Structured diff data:
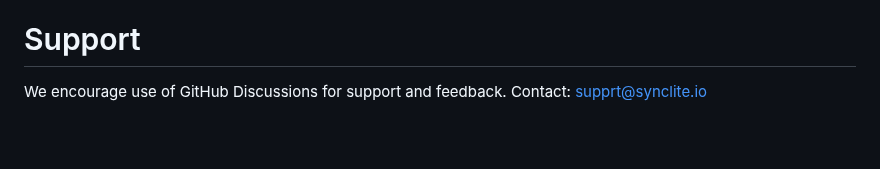
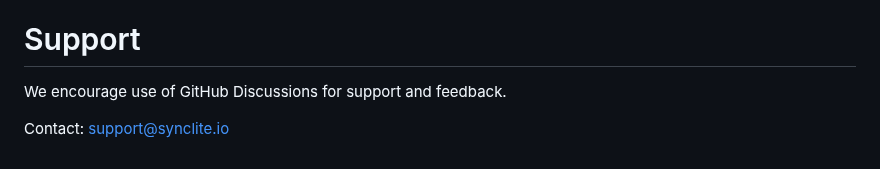
Before and after one commit to syncliteio/SyncLite, a Markdown page: README.md, the part around the change. Rendered like a GitHub page; blank space fills up the shorter version.

Commit message:
Update README.md
Signed-off-by: Mahendra Chavan <mahendra@synclite.io>

```diff
--- a/README.md
+++ b/README.md
@@ -790,4 +790,5 @@ SyncLite is backed by patented technlogy, more info : https://www.synclite.io/re
 
 # Support
 We encourage use of GitHub Discussions for support and feedback.
-Contact: supprt@synclite.io
+
+Contact: support@synclite.io
```
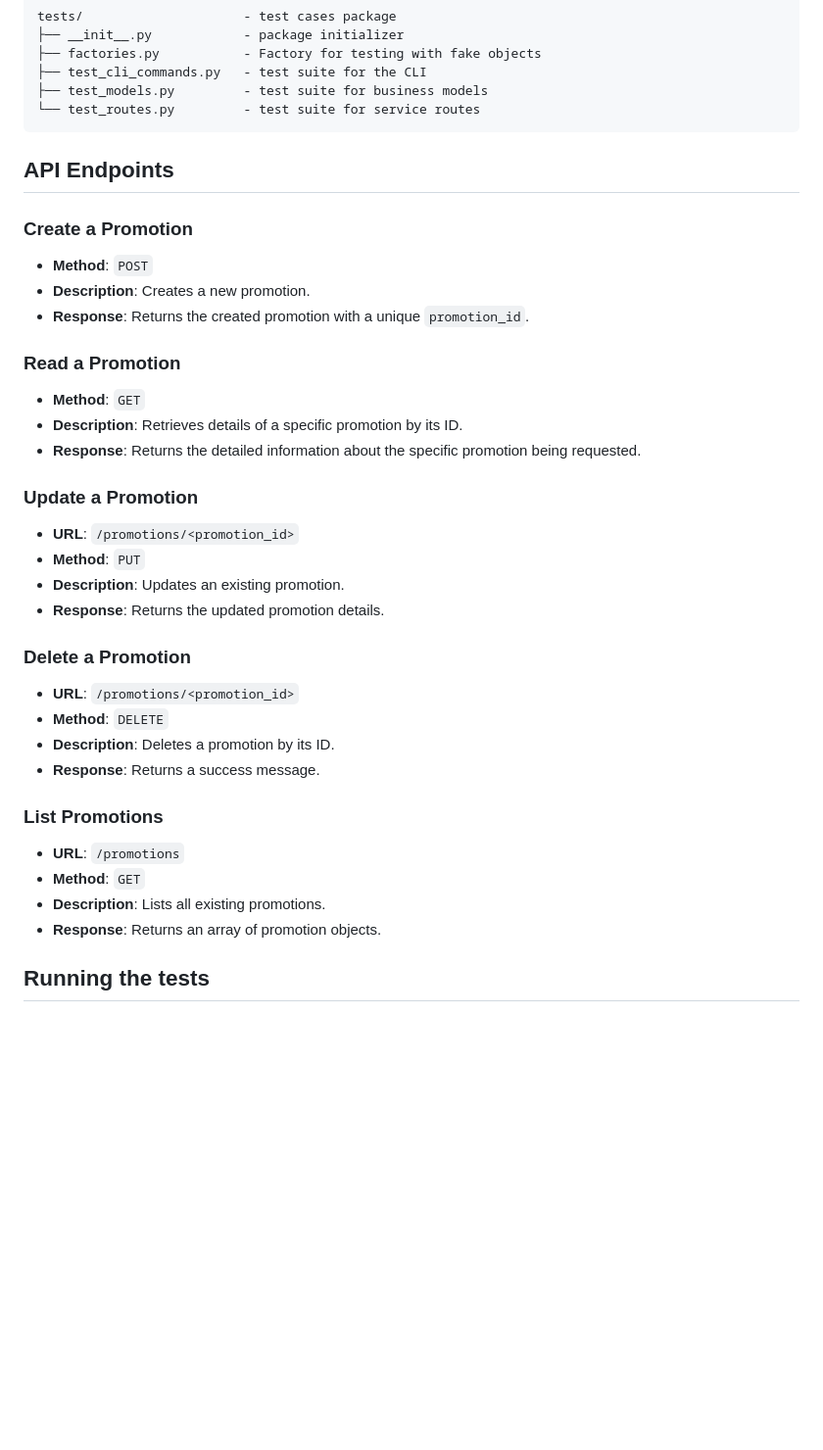
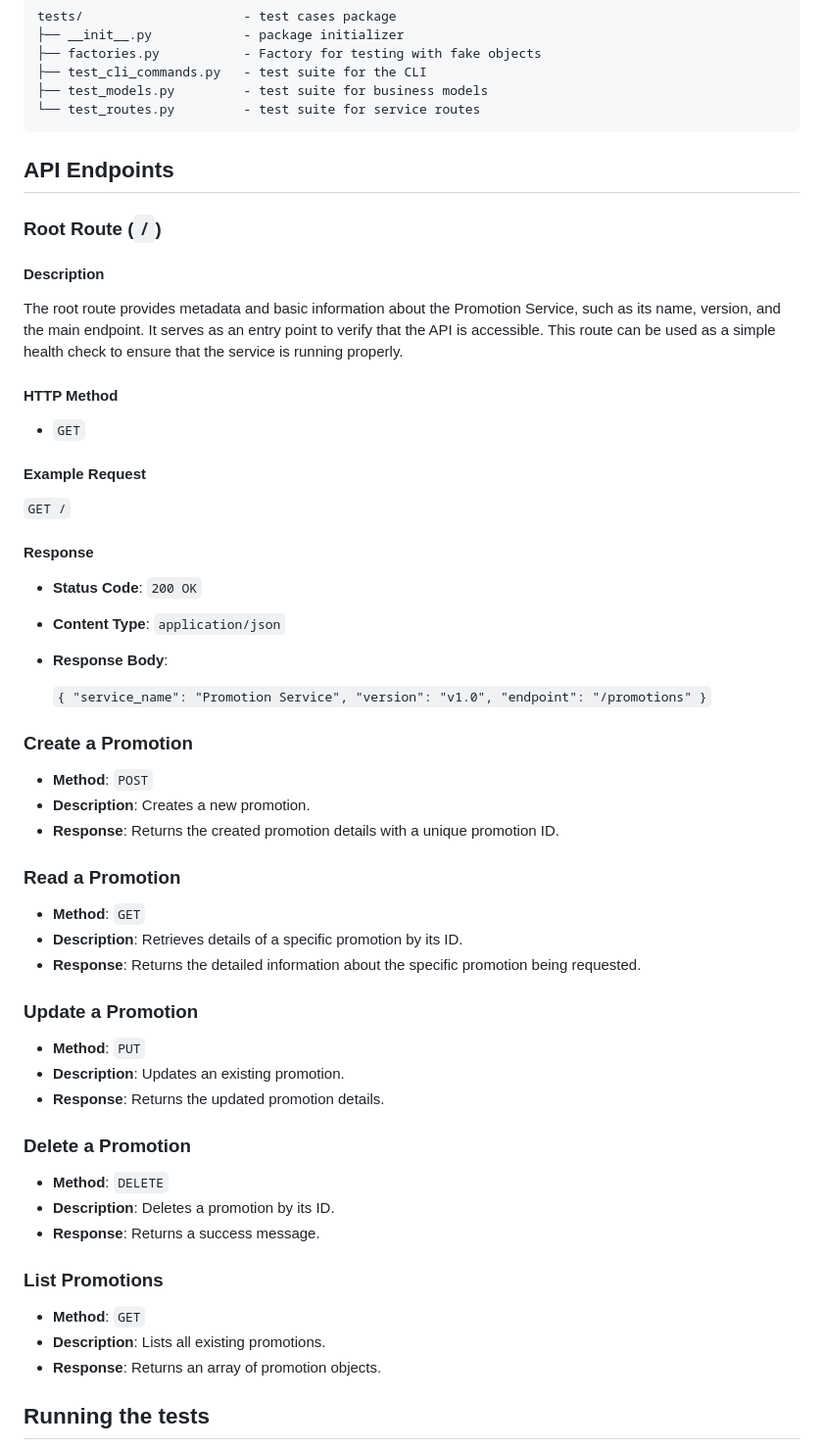
Before and after one commit to CSCI-GA-2820-FA24-001/promotions, a Markdown page: README.md, the part around the change. Shown at 98% size. Rendered like a GitHub page; blank space fills up the shorter version.

Commit message:
updated-readme-with-root-route

```diff
--- a/README.md
+++ b/README.md
@@ -66,11 +66,37 @@ tests/                     - test cases package
 
 ## API Endpoints
 
+### Root Route (`/`)
+
+#### Description
+
+The root route provides metadata and basic information about the Promotion Service, such as its name, version, and the main endpoint. It serves as an entry point to verify that the API is accessible. This route can be used as a simple health check to ensure that the service is running properly.
+
+#### HTTP Method
+
+-   `GET`
+
+#### Example Request
+
+`GET /`
+
+#### Response
+
+-   **Status Code**: `200 OK`
+-   **Content Type**: `application/json`
+-   **Response Body**:
+
+    `{
+      "service_name": "Promotion Service",
+      "version": "v1.0",
+      "endpoint": "/promotions"
+    }`
+
 ### Create a Promotion
 
 - **Method**: `POST`
 - **Description**: Creates a new promotion.
--   **Response**: Returns the created promotion with a unique `promotion_id`.
+-   **Response**: Returns the created promotion details with a unique promotion ID.
 
 ### Read a Promotion
 
@@ -79,24 +105,22 @@ tests/                     - test cases package
 - **Response**: Returns the detailed information about the specific promotion being requested.
 ### Update a Promotion
 
--   **URL**: `/promotions/<promotion_id>`
 -   **Method**: `PUT`
 -   **Description**: Updates an existing promotion.
 -   **Response**: Returns the updated promotion details.
 
 ### Delete a Promotion
 
--   **URL**: `/promotions/<promotion_id>`
 -   **Method**: `DELETE`
 -   **Description**: Deletes a promotion by its ID.
 -   **Response**: Returns a success message.
 
 ### List Promotions
 
--   **URL**: `/promotions`
 -   **Method**: `GET`
 -   **Description**: Lists all existing promotions.
 -   **Response**: Returns an array of promotion objects.
+
 
 ## Running the tests
 
```
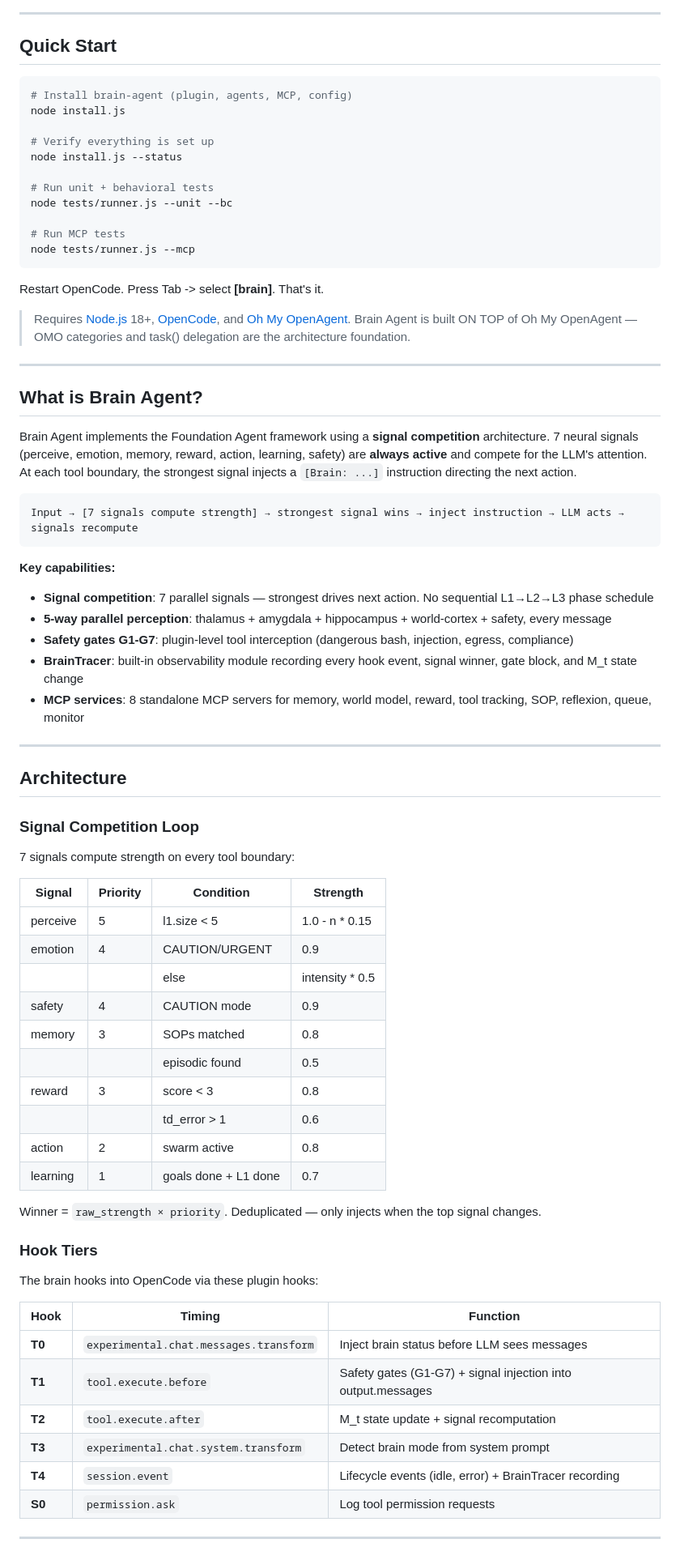
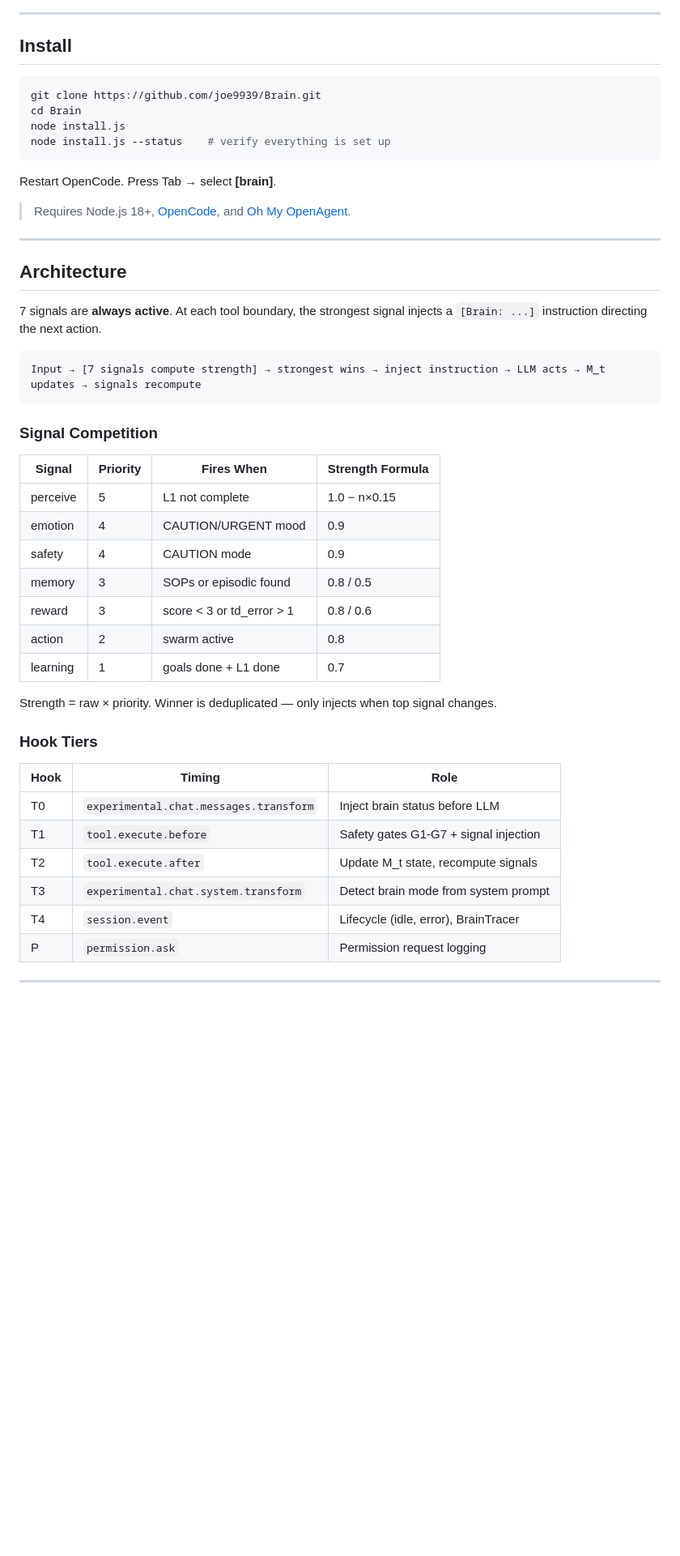
Before and after one commit to joe9939/Brain, a Markdown page: README.md, the part around one of its changes. Shown at 81% size. Drawn GitHub-style; blank space fills up the shorter version.

Commit message:
docs: streamline README — concise intro, simplified structure

````diff
--- a/README.md
+++ b/README.md
@@ -17,79 +16,53 @@ Brain-inspired multi-agent system implementing [arXiv 2504.01990](https://arxiv.
 
 ---
 
-## Quick Start
+## Install
 
 ```bash
-# Install brain-agent (plugin, agents, MCP, config)
+git clone https://github.com/joe9939/Brain.git
+cd Brain
 node install.js
-
-# Verify everything is set up
-node install.js --status
-
-# Run unit + behavioral tests
-node tests/runner.js --unit --bc
-
-# Run MCP tests
-node tests/runner.js --mcp
+node install.js --status    # verify everything is set up
 ```
 
-Restart OpenCode. Press Tab -> select **[brain]**. That's it.
+Restart OpenCode. Press Tab → select **[brain]**.
 
-> Requires [Node.js](https://nodejs.org) 18+, [OpenCode](https://opencode.ai), and [Oh My OpenAgent](https://github.com/code-yeongyu/oh-my-opencode).
-> Brain Agent is built ON TOP of Oh My OpenAgent — OMO categories and task() delegation are the architecture foundation.
-
----
-
-## What is Brain Agent?
-
-Brain Agent implements the Foundation Agent framework using a **signal competition** architecture. 7 neural signals (perceive, emotion, memory, reward, action, learning, safety) are **always active** and compete for the LLM's attention. At each tool boundary, the strongest signal injects a `[Brain: ...]` instruction directing the next action.
-
-```
-Input → [7 signals compute strength] → strongest signal wins → inject instruction → LLM acts → signals recompute
-```
-
-**Key capabilities:**
-- **Signal competition**: 7 parallel signals — strongest drives next action. No sequential L1→L2→L3 phase schedule
-- **5-way parallel perception**: thalamus + amygdala + hippocampus + world-cortex + safety, every message
-- **Safety gates G1-G7**: plugin-level tool interception (dangerous bash, injection, egress, compliance)
-- **BrainTracer**: built-in observability module recording every hook event, signal winner, gate block, and M_t state change
-- **MCP services**: 8 standalone MCP servers for memory, world model, reward, tool tracking, SOP, reflexion, queue, monitor
+> Requires Node.js 18+, [OpenCode](https://opencode.ai), and [Oh My OpenAgent](https://github.com/code-yeongyu/oh-my-opencode).
 
 ---
 
 ## Architecture
 
-### Signal Competition Loop
+7 signals are **always active**. At each tool boundary, the strongest signal injects a `[Brain: ...]` instruction directing the next action.
 
-7 signals compute strength on every tool boundary:
+```
+Input → [7 signals compute strength] → strongest wins → inject instruction → LLM acts → M_t updates → signals recompute
+```
 
-| Signal | Priority | Condition | Strength |
-|--------|----------|-----------|----------|
-| perceive | 5 | l1.size < 5 | 1.0 - n * 0.15 |
-| emotion | 4 | CAUTION/URGENT | 0.9 |
-| | | else | intensity * 0.5 |
+### Signal Competition
+
+| Signal | Priority | Fires When | Strength Formula |
+|--------|----------|------------|------------------|
+| perceive | 5 | L1 not complete | 1.0 − n×0.15 |
+| emotion | 4 | CAUTION/URGENT mood | 0.9 |
 | safety | 4 | CAUTION mode | 0.9 |
-| memory | 3 | SOPs matched | 0.8 |
-| | | episodic found | 0.5 |
-| reward | 3 | score < 3 | 0.8 |
-| | | td_error > 1 | 0.6 |
+| memory | 3 | SOPs or episodic found | 0.8 / 0.5 |
+| reward | 3 | score < 3 or td_error > 1 | 0.8 / 0.6 |
 | action | 2 | swarm active | 0.8 |
 | learning | 1 | goals done + L1 done | 0.7 |
 
-Winner = `raw_strength × priority`. Deduplicated — only injects when the top signal changes.
+Strength = raw × priority. Winner is deduplicated — only injects when top signal changes.
 
 ### Hook Tiers
 
-The brain hooks into OpenCode via these plugin hooks:
-
-| Hook | Timing | Function |
-|------|--------|----------|
-| **T0** | `experimental.chat.messages.transform` | Inject brain status before LLM sees messages |
-| **T1** | `tool.execute.before` | Safety gates (G1-G7) + signal injection into output.messages |
-| **T2** | `tool.execute.after` | M_t state update + signal recomputation |
-| **T3** | `experimental.chat.system.transform` | Detect brain mode from system prompt |
-| **T4** | `session.event` | Lifecycle events (idle, error) + BrainTracer recording |
-| **S0** | `permission.ask` | Log tool permission requests |
+| Hook | Timing | Role |
+|------|--------|------|
+| T0 | `experimental.chat.messages.transform` | Inject brain status before LLM |
+| T1 | `tool.execute.before` | Safety gates G1-G7 + signal injection |
+| T2 | `tool.execute.after` | Update M_t state, recompute signals |
+| T3 | `experimental.chat.system.transform` | Detect brain mode from system prompt |
+| T4 | `session.event` | Lifecycle (idle, error), BrainTracer |
+| P | `permission.ask` | Permission request logging |
 
 ---
 
````
Also changed, not shown: other parts of README.md (+56 -65 lines).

> WHAT YOU NEED TO DO
What is needed is a word-for-word copy of the data, minus its pictures.

> EXERCISE ANSWER
Before and after one commit to syncliteio/SyncLite, a Markdown page: README.md, the part around the change. Rendered like a GitHub page; blank space fills up the shorter version.

Commit message:
Update README.md
Signed-off-by: Mahendra Chavan <mahendra@synclite.io>

```diff
--- a/README.md
+++ b/README.md
@@ -790,4 +790,5 @@ SyncLite is backed by patented technlogy, more info : https://www.synclite.io/re
 
 # Support
 We encourage use of GitHub Discussions for support and feedback.
-Contact: supprt@synclite.io
+
+Contact: support@synclite.io
```
Before and after one commit to CSCI-GA-2820-FA24-001/promotions, a Markdown page: README.md, the part around the change. Shown at 98% size. Rendered like a GitHub page; blank space fills up the shorter version.

Commit message:
updated-readme-with-root-route

```diff
--- a/README.md
+++ b/README.md
@@ -66,11 +66,37 @@ tests/                     - test cases package
 
 ## API Endpoints
 
+### Root Route (`/`)
+
+#### Description
+
+The root route provides metadata and basic information about the Promotion Service, such as its name, version, and the main endpoint. It serves as an entry point to verify that the API is accessible. This route can be used as a simple health check to ensure that the service is running properly.
+
+#### HTTP Method
+
+-   `GET`
+
+#### Example Request
+
+`GET /`
+
+#### Response
+
+-   **Status Code**: `200 OK`
+-   **Content Type**: `application/json`
+-   **Response Body**:
+
+    `{
+      "service_name": "Promotion Service",
+      "version": "v1.0",
+      "endpoint": "/promotions"
+    }`
+
 ### Create a Promotion
 
 - **Method**: `POST`
 - **Description**: Creates a new promotion.
--   **Response**: Returns the created promotion with a unique `promotion_id`.
+-   **Response**: Returns the created promotion details with a unique promotion ID.
 
 ### Read a Promotion
 
@@ -79,24 +105,22 @@ tests/                     - test cases package
 - **Response**: Returns the detailed information about the specific promotion being requested.
 ### Update a Promotion
 
--   **URL**: `/promotions/<promotion_id>`
 -   **Method**: `PUT`
 -   **Description**: Updates an existing promotion.
 -   **Response**: Returns the updated promotion details.
 
 ### Delete a Promotion
 
--   **URL**: `/promotions/<promotion_id>`
 -   **Method**: `DELETE`
 -   **Description**: Deletes a promotion by its ID.
 -   **Response**: Returns a success message.
 
 ### List Promotions
 
--   **URL**: `/promotions`
 -   **Method**: `GET`
 -   **Description**: Lists all existing promotions.
 -   **Response**: Returns an array of promotion objects.
+
 
 ## Running the tests
 
```
Before and after one commit to joe9939/Brain, a Markdown page: README.md, the part around one of its changes. Shown at 81% size. Drawn GitHub-style; blank space fills up the shorter version.

Commit message:
docs: streamline README — concise intro, simplified structure

````diff
--- a/README.md
+++ b/README.md
@@ -17,79 +16,53 @@ Brain-inspired multi-agent system implementing [arXiv 2504.01990](https://arxiv.
 
 ---
 
-## Quick Start
+## Install
 
 ```bash
-# Install brain-agent (plugin, agents, MCP, config)
+git clone https://github.com/joe9939/Brain.git
+cd Brain
 node install.js
-
-# Verify everything is set up
-node install.js --status
-
-# Run unit + behavioral tests
-node tests/runner.js --unit --bc
-
-# Run MCP tests
-node tests/runner.js --mcp
+node install.js --status    # verify everything is set up
 ```
 
-Restart OpenCode. Press Tab -> select **[brain]**. That's it.
+Restart OpenCode. Press Tab → select **[brain]**.
 
-> Requires [Node.js](https://nodejs.org) 18+, [OpenCode](https://opencode.ai), and [Oh My OpenAgent](https://github.com/code-yeongyu/oh-my-opencode).
-> Brain Agent is built ON TOP of Oh My OpenAgent — OMO categories and task() delegation are the architecture foundation.
-
----
-
-## What is Brain Agent?
-
-Brain Agent implements the Foundation Agent framework using a **signal competition** architecture. 7 neural signals (perceive, emotion, memory, reward, action, learning, safety) are **always active** and compete for the LLM's attention. At each tool boundary, the strongest signal injects a `[Brain: ...]` instruction directing the next action.
-
-```
-Input → [7 signals compute strength] → strongest signal wins → inject instruction → LLM acts → signals recompute
-```
-
-**Key capabilities:**
-- **Signal competition**: 7 parallel signals — strongest drives next action. No sequential L1→L2→L3 phase schedule
-- **5-way parallel perception**: thalamus + amygdala + hippocampus + world-cortex + safety, every message
-- **Safety gates G1-G7**: plugin-level tool interception (dangerous bash, injection, egress, compliance)
-- **BrainTracer**: built-in observability module recording every hook event, signal winner, gate block, and M_t state change
-- **MCP services**: 8 standalone MCP servers for memory, world model, reward, tool tracking, SOP, reflexion, queue, monitor
+> Requires Node.js 18+, [OpenCode](https://opencode.ai), and [Oh My OpenAgent](https://github.com/code-yeongyu/oh-my-opencode).
 
 ---
 
 ## Architecture
 
-### Signal Competition Loop
+7 signals are **always active**. At each tool boundary, the strongest signal injects a `[Brain: ...]` instruction directing the next action.
 
-7 signals compute strength on every tool boundary:
+```
+Input → [7 signals compute strength] → strongest wins → inject instruction → LLM acts → M_t updates → signals recompute
+```
 
-| Signal | Priority | Condition | Strength |
-|--------|----------|-----------|----------|
-| perceive | 5 | l1.size < 5 | 1.0 - n * 0.15 |
-| emotion | 4 | CAUTION/URGENT | 0.9 |
-| | | else | intensity * 0.5 |
+### Signal Competition
+
+| Signal | Priority | Fires When | Strength Formula |
+|--------|----------|------------|------------------|
+| perceive | 5 | L1 not complete | 1.0 − n×0.15 |
+| emotion | 4 | CAUTION/URGENT mood | 0.9 |
 | safety | 4 | CAUTION mode | 0.9 |
-| memory | 3 | SOPs matched | 0.8 |
-| | | episodic found | 0.5 |
-| reward | 3 | score < 3 | 0.8 |
-| | | td_error > 1 | 0.6 |
+| memory | 3 | SOPs or episodic found | 0.8 / 0.5 |
+| reward | 3 | score < 3 or td_error > 1 | 0.8 / 0.6 |
 | action | 2 | swarm active | 0.8 |
 | learning | 1 | goals done + L1 done | 0.7 |
 
-Winner = `raw_strength × priority`. Deduplicated — only injects when the top signal changes.
+Strength = raw × priority. Winner is deduplicated — only injects when top signal changes.
 
 ### Hook Tiers
 
-The brain hooks into OpenCode via these plugin hooks:
-
-| Hook | Timing | Function |
-|------|--------|----------|
-| **T0** | `experimental.chat.messages.transform` | Inject brain status before LLM sees messages |
-| **T1** | `tool.execute.before` | Safety gates (G1-G7) + signal injection into output.messages |
-| **T2** | `tool.execute.after` | M_t state update + signal recomputation |
-| **T3** | `experimental.chat.system.transform` | Detect brain mode from system prompt |
-| **T4** | `session.event` | Lifecycle events (idle, error) + BrainTracer recording |
-| **S0** | `permission.ask` | Log tool permission requests |
+| Hook | Timing | Role |
+|------|--------|------|
+| T0 | `experimental.chat.messages.transform` | Inject brain status before LLM |
+| T1 | `tool.execute.before` | Safety gates G1-G7 + signal injection |
+| T2 | `tool.execute.after` | Update M_t state, recompute signals |
+| T3 | `experimental.chat.system.transform` | Detect brain mode from system prompt |
+| T4 | `session.event` | Lifecycle (idle, error), BrainTracer |
+| P | `permission.ask` | Permission request logging |
 
 ---
 
````
Also changed, not shown: other parts of README.md (+56 -65 lines).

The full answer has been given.